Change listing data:

★ ★ ★ ★ ★

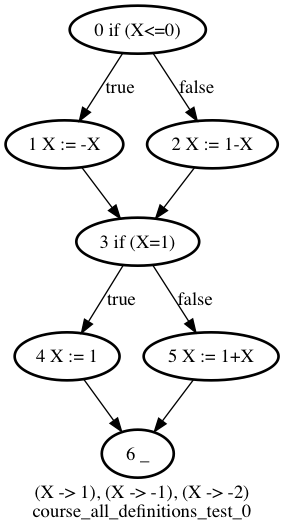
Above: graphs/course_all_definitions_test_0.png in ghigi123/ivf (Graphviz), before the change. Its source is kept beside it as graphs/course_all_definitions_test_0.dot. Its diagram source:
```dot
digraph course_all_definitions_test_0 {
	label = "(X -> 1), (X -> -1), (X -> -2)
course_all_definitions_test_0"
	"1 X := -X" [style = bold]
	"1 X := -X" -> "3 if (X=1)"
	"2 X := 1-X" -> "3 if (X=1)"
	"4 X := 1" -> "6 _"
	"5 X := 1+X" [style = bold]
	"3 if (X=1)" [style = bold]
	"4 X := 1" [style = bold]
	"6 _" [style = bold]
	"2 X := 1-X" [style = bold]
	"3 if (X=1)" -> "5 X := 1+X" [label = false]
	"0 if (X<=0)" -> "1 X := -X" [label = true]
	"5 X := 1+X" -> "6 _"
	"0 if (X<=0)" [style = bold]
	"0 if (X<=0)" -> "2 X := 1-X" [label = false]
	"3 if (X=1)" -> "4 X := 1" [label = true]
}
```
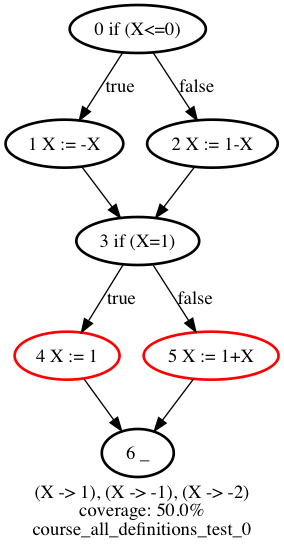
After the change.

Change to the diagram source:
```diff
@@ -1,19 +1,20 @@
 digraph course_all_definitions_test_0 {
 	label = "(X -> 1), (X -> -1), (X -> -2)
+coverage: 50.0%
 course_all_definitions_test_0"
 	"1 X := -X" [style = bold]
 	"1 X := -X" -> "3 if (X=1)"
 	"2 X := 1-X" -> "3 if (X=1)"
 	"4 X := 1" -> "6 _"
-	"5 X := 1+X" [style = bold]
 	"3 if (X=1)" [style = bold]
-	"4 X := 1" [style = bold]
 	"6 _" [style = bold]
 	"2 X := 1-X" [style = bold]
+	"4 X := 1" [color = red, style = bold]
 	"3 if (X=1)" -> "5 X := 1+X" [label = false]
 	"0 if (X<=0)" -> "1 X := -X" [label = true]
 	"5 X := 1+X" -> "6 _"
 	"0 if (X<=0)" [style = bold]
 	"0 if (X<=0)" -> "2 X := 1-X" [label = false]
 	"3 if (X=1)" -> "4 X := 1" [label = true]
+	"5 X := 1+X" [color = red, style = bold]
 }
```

★ ★ ★ ★ ★

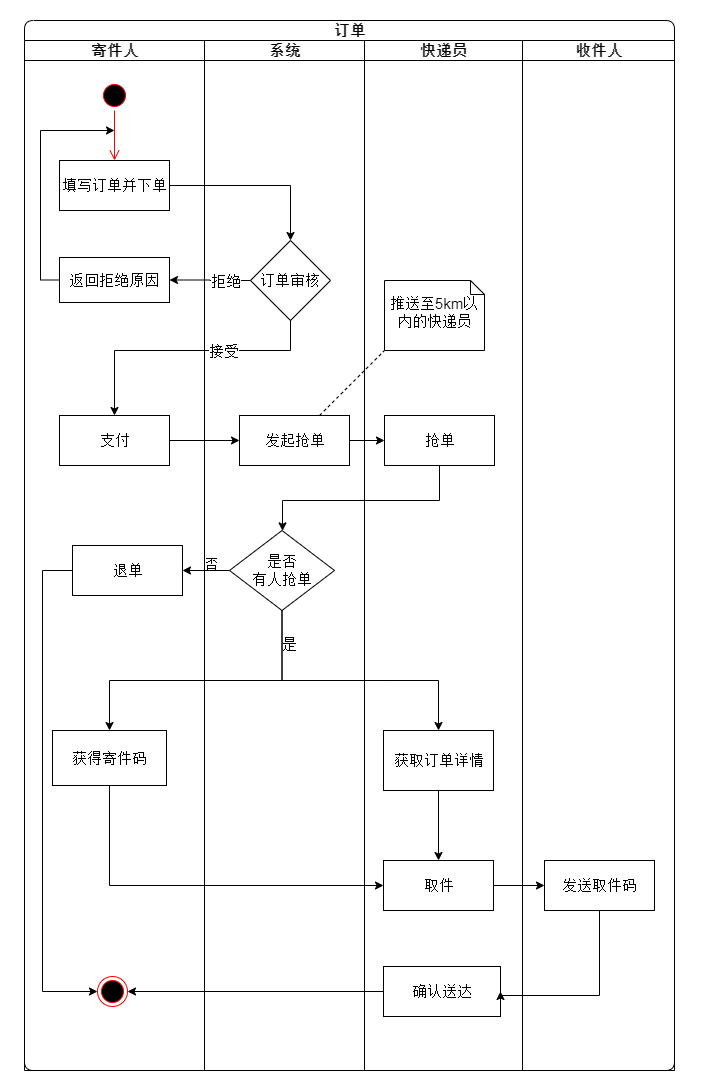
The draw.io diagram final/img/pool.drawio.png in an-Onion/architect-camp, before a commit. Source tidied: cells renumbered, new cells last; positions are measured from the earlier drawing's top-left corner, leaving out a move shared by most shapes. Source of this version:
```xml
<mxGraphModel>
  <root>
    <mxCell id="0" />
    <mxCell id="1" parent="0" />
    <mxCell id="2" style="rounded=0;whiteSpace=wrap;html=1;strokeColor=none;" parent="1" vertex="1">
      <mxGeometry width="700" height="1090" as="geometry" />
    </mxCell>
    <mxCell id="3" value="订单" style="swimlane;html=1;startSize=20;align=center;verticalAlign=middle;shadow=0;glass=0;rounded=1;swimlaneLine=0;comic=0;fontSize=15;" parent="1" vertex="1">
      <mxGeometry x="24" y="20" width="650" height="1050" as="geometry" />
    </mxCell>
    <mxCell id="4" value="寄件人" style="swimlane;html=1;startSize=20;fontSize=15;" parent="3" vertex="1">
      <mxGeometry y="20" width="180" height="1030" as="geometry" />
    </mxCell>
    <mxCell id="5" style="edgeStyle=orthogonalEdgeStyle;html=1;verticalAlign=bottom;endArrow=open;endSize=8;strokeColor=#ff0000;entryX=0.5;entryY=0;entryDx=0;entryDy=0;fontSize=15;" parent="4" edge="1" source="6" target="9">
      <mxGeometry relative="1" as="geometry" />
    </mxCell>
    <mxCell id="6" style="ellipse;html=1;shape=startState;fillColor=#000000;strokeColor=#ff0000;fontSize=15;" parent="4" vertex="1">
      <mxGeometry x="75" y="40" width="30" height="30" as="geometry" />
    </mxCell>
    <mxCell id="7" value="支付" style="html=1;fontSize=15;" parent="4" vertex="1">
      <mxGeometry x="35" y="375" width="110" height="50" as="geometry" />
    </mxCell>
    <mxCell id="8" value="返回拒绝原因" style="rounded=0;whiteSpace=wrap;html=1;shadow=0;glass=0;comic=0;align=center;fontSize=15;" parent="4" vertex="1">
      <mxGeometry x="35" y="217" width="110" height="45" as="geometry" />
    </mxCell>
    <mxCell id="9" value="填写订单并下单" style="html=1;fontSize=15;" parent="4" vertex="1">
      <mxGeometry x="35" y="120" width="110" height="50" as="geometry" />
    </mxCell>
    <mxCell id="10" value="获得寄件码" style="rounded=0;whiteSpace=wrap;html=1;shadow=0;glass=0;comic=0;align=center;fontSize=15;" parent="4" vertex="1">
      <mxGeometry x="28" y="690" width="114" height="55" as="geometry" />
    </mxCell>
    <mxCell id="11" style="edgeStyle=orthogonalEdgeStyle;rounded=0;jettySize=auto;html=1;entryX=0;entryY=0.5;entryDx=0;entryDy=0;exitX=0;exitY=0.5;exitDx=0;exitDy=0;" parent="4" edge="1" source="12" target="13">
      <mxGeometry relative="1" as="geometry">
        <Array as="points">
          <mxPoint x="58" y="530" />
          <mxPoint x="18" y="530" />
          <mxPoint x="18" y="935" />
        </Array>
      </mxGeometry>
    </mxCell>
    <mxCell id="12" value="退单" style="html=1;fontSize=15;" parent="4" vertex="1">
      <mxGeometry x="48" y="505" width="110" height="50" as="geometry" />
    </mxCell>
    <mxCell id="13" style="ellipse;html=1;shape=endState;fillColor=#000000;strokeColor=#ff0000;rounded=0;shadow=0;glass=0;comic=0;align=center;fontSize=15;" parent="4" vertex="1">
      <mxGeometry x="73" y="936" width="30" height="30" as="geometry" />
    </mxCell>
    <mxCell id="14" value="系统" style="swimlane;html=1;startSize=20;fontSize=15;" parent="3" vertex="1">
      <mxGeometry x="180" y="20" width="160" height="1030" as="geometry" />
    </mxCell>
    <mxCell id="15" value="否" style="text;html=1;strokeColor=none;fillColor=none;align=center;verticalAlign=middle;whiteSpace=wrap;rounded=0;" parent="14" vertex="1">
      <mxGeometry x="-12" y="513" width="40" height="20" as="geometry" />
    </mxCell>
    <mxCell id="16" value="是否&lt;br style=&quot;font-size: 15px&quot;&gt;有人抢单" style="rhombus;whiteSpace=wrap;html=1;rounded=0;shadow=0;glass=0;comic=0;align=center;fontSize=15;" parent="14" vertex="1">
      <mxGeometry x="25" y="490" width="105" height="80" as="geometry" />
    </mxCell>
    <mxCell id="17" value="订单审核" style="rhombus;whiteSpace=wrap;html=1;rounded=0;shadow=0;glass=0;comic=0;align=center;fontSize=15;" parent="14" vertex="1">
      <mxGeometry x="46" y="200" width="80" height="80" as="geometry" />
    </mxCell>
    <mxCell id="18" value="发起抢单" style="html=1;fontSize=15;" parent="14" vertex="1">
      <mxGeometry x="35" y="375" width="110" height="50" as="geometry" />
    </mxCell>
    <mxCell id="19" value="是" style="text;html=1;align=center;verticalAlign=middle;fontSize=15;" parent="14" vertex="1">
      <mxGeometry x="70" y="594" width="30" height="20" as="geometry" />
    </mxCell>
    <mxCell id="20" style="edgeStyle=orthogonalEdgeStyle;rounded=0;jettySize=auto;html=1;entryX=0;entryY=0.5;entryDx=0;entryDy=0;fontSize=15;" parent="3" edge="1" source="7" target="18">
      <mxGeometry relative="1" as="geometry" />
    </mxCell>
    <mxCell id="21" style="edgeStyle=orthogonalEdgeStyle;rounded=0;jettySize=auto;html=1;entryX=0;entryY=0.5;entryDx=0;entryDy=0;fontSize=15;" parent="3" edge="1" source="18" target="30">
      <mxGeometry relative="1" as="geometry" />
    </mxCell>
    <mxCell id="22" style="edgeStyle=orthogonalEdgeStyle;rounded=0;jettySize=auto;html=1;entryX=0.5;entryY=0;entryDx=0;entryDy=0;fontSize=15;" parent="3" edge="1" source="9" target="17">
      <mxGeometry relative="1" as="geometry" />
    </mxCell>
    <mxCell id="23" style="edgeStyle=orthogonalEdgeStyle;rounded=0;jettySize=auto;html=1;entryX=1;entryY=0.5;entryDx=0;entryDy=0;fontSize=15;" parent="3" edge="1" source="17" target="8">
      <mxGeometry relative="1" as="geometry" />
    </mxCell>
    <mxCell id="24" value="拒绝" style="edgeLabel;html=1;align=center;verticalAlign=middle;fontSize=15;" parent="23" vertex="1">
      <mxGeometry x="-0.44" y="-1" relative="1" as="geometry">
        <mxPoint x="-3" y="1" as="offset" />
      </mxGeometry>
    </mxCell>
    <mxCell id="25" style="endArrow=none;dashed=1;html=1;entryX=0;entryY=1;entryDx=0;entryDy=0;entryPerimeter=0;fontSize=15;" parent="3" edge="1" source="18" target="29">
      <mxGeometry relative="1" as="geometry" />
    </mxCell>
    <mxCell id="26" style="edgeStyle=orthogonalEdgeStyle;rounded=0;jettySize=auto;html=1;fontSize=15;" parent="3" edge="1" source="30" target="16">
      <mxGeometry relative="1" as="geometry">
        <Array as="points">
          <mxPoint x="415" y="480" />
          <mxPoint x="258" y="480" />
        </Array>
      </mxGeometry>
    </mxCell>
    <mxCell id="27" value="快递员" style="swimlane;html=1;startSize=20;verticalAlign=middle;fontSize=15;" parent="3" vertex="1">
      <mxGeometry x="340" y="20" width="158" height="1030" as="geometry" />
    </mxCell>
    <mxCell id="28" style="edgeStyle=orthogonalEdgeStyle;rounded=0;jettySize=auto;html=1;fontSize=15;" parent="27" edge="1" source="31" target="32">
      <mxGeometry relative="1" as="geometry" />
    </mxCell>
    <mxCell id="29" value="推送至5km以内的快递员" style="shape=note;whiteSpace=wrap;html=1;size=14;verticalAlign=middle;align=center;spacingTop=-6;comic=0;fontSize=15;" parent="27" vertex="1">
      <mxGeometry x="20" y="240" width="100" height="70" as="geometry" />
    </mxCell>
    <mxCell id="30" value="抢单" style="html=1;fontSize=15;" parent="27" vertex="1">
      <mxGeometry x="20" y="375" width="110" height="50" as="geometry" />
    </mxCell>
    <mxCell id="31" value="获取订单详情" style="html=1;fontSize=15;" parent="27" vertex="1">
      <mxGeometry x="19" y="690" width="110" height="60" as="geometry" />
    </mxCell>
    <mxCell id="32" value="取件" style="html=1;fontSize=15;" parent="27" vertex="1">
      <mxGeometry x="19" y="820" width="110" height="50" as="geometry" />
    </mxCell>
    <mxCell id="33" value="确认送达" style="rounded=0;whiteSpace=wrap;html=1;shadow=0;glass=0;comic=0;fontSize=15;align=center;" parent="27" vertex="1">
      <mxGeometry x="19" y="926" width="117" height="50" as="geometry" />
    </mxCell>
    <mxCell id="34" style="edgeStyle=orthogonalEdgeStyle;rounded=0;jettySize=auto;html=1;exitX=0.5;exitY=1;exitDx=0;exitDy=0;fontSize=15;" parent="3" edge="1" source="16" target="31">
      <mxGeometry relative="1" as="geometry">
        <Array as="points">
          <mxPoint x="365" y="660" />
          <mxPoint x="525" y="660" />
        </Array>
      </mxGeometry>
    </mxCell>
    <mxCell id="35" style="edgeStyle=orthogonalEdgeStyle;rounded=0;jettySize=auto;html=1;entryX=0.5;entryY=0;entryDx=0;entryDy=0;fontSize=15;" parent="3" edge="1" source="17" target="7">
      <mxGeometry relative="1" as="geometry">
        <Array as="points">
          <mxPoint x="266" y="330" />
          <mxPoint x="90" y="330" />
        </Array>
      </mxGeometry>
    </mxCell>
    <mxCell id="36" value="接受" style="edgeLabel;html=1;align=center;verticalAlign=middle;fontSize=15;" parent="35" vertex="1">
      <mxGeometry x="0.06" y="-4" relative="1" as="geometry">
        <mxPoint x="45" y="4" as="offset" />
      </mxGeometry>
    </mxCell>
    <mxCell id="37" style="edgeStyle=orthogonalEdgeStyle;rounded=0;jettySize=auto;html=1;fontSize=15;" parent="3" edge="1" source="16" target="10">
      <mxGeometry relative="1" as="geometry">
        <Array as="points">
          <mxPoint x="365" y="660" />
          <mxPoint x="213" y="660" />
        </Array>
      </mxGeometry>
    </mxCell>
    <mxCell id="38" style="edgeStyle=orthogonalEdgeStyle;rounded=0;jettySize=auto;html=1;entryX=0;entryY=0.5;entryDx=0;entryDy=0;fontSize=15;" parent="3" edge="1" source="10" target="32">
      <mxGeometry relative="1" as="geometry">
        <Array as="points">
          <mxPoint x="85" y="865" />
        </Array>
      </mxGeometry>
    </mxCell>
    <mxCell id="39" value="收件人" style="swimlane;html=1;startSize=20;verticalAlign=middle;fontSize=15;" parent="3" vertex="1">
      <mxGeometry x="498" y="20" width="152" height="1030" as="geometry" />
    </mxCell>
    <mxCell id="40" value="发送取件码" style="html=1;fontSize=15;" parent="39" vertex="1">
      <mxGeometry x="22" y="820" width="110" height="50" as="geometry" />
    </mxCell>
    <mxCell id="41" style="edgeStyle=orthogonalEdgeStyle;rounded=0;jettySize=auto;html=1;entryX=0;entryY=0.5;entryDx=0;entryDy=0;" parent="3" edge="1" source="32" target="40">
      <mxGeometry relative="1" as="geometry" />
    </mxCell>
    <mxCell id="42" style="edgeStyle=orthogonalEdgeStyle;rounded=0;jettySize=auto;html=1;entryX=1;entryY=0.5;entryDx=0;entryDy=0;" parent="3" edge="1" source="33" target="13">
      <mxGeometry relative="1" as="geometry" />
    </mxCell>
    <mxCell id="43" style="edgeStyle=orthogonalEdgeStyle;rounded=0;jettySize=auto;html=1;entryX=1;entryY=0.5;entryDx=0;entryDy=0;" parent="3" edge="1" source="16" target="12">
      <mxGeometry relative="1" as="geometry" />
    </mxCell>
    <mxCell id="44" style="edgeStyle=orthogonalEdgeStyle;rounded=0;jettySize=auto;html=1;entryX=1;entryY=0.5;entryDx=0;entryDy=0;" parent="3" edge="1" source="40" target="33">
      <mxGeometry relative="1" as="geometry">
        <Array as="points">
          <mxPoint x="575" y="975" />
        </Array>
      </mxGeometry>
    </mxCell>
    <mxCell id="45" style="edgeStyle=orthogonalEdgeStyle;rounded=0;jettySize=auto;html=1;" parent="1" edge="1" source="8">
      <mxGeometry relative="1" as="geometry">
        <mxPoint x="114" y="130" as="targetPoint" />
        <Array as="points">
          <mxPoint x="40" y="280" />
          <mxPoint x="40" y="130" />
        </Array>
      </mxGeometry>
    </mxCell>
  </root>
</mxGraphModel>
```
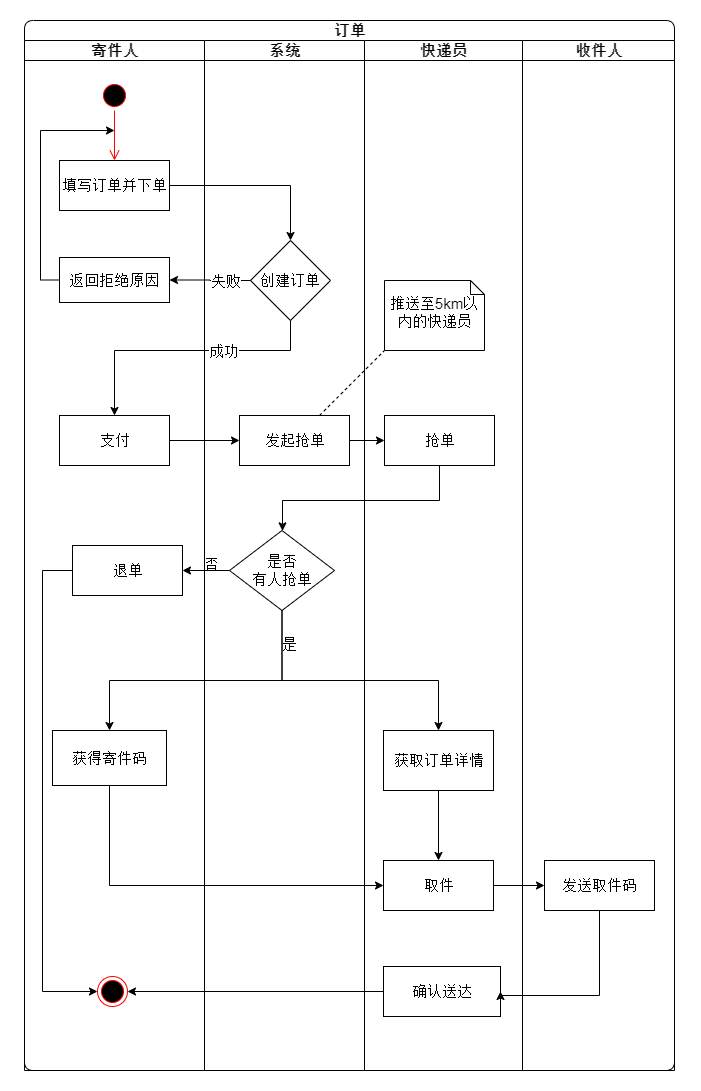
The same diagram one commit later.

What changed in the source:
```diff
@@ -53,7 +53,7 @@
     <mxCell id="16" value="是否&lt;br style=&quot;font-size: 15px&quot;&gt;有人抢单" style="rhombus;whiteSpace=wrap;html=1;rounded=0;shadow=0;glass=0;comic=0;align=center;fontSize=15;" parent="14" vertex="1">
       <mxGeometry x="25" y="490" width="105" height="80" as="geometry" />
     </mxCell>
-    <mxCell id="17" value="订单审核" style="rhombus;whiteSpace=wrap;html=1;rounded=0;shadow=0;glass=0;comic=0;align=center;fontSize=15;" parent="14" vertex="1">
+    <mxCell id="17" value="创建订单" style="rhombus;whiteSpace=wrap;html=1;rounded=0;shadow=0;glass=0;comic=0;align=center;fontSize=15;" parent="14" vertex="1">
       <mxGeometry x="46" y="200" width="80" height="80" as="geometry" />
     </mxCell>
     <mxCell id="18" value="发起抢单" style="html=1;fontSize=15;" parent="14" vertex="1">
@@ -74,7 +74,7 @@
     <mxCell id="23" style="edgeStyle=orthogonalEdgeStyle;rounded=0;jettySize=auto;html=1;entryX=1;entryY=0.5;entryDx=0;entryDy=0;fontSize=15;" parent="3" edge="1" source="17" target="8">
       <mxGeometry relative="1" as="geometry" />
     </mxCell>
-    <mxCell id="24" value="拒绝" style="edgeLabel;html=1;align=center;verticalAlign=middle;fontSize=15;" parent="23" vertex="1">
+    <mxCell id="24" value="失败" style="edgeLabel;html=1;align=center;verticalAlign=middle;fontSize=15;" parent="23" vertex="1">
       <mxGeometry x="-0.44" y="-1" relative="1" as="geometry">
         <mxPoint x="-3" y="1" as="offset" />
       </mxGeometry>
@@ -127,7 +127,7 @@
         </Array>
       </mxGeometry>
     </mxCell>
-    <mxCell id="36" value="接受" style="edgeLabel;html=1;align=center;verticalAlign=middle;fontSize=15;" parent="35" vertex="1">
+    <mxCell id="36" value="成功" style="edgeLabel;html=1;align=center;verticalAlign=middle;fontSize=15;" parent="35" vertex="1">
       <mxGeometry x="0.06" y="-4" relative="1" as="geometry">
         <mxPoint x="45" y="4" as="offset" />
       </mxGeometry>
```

★ ★ ★ ★ ★

Work required –
List each line of the records that holds the string "fillColor".

Task result –
    <mxCell id="6" style="ellipse;html=1;shape=startState;fillColor=#000000;strokeColor=#ff0000;fontSize=15;" parent="4" vertex="1">
    <mxCell id="13" style="ellipse;html=1;shape=endState;fillColor=#000000;strokeColor=#ff0000;rounded=0;shadow=0;glass=0;comic=0;align=center;fontSize=15;" parent="4" vertex="1">
    <mxCell id="15" value="否" style="text;html=1;strokeColor=none;fillColor=none;align=center;verticalAlign=middle;whiteSpace=wrap;rounded=0;" parent="14" vertex="1">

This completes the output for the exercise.